Any tilted square has its vertices on four different rows.  But once we choose three of them, in order from bottom to top let's say, the shape of the square is fixed.  So:

We choose the 3 rows.  There are (n+1) choose 3 ways to do this.
Let's call them a, b, c in order. At this point we know that the
square is based on the vector (b-a, c-b).

Then we have to choose a location for the top point; the rest is then
determined by those vectors.  There are n+1 choices for that top point
in its row.  But some of those don't work, because the vectors will
make things stick out one way or another.

But the total horizontal extent of the square is (c-a).  So we are
going to have (n+1) - (c-a) places where the top point will work.

This seems like it's going to lead to a big ugly summation, maybe even a double sum or possibly triple.  But there is symmetry!

There are (n-1)*1 ways where c - a = 2, because we choose the top row
in n-1 ways, and then the middle row in 1 way, since there's only 1
more row in the distance of 2.
There are (n-2)*2 ways where c - a = 3, because we choose the top row
in n-2 ways, and then the middle row has 2 possibilities in between.
And so on, up to 1*(n-1) ways where c-a = n.

In other words, the number of ways for 2 and n are the same, for 3 and
n-1, and so on, since this is a symmetric list.  So the average is
(n+2)/2.

And (n+1) - (n+2)/2 = n/2.  (A shame that this much algebra had to be involved to get that elegant n/2.)  So, there are (n+1 choose 3) ways to pick three rows, and on average each of those leads to n/2 tilted squares.

So there are (n+1 choose 3) * n/2 tilted squares in the grid.
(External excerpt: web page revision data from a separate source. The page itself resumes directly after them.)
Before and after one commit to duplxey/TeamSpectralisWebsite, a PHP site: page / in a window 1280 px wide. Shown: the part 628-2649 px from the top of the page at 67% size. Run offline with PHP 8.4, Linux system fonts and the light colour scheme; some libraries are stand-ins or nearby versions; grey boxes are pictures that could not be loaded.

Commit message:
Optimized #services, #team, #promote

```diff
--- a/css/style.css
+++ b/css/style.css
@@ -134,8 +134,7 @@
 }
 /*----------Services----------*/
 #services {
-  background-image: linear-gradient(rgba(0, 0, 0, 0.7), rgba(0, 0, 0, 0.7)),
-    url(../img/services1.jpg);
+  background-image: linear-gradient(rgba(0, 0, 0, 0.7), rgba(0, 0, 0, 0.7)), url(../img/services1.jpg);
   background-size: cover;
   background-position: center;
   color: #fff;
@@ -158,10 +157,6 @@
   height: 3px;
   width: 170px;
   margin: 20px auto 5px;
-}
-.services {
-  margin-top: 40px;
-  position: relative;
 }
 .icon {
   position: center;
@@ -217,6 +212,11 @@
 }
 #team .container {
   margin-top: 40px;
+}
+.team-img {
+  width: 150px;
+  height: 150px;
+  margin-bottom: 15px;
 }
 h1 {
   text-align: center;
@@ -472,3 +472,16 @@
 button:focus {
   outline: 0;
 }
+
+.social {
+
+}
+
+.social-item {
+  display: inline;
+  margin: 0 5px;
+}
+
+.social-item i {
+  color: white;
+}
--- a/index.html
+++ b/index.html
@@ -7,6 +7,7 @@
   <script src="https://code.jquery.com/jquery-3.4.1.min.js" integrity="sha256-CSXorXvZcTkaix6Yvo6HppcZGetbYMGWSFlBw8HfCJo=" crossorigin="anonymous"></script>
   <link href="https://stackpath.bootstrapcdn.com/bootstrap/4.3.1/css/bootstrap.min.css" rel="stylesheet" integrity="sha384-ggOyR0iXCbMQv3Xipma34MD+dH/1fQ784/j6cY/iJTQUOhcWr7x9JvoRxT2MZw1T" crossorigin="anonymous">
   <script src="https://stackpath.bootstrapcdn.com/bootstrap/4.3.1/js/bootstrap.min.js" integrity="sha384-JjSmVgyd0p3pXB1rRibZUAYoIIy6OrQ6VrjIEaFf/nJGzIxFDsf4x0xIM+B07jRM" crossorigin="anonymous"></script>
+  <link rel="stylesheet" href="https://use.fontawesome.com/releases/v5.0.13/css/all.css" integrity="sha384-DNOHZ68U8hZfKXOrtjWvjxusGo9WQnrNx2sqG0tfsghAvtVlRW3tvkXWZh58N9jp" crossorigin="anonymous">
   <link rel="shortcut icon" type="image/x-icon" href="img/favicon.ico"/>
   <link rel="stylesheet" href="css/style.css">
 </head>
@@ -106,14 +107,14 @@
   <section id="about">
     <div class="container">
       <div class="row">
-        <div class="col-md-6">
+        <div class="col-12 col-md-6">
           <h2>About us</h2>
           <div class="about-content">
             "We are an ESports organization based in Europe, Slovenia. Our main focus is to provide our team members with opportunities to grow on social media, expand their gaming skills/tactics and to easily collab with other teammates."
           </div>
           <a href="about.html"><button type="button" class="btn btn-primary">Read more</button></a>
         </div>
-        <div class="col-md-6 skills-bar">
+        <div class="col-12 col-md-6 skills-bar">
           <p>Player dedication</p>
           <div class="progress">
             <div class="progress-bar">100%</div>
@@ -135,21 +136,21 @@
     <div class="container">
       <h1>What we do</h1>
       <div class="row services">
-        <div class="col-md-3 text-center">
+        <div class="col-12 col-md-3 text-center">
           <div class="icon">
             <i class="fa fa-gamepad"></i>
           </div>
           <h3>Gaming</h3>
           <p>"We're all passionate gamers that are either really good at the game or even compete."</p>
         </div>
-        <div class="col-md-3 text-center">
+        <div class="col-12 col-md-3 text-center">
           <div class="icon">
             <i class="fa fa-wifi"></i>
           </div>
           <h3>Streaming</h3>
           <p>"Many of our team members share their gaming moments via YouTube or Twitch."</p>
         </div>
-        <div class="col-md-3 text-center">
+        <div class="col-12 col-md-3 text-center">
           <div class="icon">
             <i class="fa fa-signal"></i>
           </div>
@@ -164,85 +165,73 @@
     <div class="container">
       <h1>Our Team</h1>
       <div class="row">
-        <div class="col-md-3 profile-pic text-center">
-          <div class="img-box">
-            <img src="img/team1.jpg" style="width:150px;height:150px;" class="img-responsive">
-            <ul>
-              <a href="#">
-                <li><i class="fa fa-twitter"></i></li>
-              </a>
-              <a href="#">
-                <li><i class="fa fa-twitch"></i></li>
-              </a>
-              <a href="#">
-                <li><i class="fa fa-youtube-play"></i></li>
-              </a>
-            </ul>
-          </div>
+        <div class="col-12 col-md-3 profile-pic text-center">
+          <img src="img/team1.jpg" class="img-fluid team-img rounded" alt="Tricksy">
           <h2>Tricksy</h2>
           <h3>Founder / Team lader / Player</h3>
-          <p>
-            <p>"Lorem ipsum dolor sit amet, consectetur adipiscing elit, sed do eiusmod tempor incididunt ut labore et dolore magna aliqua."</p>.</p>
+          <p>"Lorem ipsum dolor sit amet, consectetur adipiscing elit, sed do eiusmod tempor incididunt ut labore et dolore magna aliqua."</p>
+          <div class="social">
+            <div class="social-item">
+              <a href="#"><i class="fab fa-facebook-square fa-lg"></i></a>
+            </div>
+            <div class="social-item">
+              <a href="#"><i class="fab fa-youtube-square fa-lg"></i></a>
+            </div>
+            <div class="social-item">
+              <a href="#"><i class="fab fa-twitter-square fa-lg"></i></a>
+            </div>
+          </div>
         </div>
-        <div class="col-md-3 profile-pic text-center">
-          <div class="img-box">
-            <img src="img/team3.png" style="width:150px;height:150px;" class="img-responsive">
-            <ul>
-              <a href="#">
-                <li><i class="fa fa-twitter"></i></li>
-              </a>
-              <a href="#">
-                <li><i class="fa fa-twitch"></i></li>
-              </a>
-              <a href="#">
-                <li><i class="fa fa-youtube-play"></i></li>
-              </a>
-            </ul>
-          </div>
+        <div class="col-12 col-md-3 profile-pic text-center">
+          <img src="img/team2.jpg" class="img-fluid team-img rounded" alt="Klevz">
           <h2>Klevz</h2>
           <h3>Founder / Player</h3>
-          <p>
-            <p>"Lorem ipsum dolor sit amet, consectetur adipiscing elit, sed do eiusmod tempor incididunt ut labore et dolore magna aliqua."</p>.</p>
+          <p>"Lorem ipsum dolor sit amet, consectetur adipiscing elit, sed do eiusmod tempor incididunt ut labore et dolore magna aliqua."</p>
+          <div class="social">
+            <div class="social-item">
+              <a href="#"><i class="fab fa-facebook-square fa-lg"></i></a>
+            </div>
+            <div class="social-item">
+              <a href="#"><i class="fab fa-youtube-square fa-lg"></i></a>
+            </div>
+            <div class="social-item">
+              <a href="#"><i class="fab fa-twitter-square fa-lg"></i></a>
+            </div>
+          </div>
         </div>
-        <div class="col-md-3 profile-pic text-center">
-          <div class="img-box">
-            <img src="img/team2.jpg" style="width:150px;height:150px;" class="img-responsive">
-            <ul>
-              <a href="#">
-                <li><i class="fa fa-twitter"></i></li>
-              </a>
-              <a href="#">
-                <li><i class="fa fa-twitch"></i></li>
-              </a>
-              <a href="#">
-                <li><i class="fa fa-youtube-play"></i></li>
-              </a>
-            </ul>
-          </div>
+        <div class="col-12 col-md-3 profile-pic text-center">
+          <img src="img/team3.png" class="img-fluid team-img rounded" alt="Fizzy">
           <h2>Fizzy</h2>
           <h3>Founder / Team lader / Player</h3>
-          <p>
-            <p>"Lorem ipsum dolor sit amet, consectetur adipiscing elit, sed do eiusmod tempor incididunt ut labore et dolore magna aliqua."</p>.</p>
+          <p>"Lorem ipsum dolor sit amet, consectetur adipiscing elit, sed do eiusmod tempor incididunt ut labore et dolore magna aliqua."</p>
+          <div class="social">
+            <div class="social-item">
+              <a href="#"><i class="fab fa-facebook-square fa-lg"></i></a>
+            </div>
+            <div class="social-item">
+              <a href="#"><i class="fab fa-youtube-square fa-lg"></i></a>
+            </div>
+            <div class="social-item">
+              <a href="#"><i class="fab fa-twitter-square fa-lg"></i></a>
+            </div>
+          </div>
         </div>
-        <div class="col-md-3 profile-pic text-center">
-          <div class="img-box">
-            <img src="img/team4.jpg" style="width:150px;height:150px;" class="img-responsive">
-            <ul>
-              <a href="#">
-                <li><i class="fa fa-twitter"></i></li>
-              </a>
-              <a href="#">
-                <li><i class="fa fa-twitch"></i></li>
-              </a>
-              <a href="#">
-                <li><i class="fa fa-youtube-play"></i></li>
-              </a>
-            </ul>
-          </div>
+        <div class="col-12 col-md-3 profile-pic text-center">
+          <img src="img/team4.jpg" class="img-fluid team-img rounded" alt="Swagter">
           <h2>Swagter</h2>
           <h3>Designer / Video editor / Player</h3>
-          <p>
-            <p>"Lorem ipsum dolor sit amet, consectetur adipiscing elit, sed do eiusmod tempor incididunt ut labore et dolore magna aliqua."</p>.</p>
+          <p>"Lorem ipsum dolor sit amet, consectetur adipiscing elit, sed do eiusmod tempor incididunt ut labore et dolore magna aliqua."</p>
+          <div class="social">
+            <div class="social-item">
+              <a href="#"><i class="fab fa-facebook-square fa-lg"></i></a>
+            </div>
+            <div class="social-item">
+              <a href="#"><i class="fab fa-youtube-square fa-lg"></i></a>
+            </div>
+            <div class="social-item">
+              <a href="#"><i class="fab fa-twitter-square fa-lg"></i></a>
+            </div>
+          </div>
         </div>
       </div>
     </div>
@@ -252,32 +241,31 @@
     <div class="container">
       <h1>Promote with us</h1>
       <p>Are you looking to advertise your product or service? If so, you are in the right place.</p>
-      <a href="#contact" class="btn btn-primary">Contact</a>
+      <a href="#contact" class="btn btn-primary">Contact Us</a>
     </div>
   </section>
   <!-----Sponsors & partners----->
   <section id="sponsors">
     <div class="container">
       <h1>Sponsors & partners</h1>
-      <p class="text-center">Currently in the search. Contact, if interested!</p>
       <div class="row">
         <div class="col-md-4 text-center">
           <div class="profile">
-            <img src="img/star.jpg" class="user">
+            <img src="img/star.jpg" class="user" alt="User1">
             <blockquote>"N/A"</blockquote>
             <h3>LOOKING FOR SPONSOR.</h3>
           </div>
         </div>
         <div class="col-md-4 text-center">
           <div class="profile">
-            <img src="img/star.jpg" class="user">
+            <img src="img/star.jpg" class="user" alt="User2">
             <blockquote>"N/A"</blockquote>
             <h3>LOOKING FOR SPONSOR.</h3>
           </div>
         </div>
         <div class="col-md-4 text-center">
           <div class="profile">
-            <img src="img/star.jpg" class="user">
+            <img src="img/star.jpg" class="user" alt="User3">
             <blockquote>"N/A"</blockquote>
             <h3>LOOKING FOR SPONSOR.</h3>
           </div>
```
Add your n(n+1)(2n+1)/6 if you want the grand total.

QED.

Now onward to (n choose 2) * (n+1 choose 2) / 3... which is (without very much work) clearly algebraically equivalent, and a combinatorial proof seems within reason for that formula as well.  I have a few other equivalent formulas to think about too ...

Incidentally, all of these were discovered by some brute-force summations and then various algebraic or finite-differences tricks to find the simpler forms, and then the combinatorial approaches were found as explanations of the surprisingly simple formulas.

Thanks Joshua, both for the original problem, and a stimulating solution.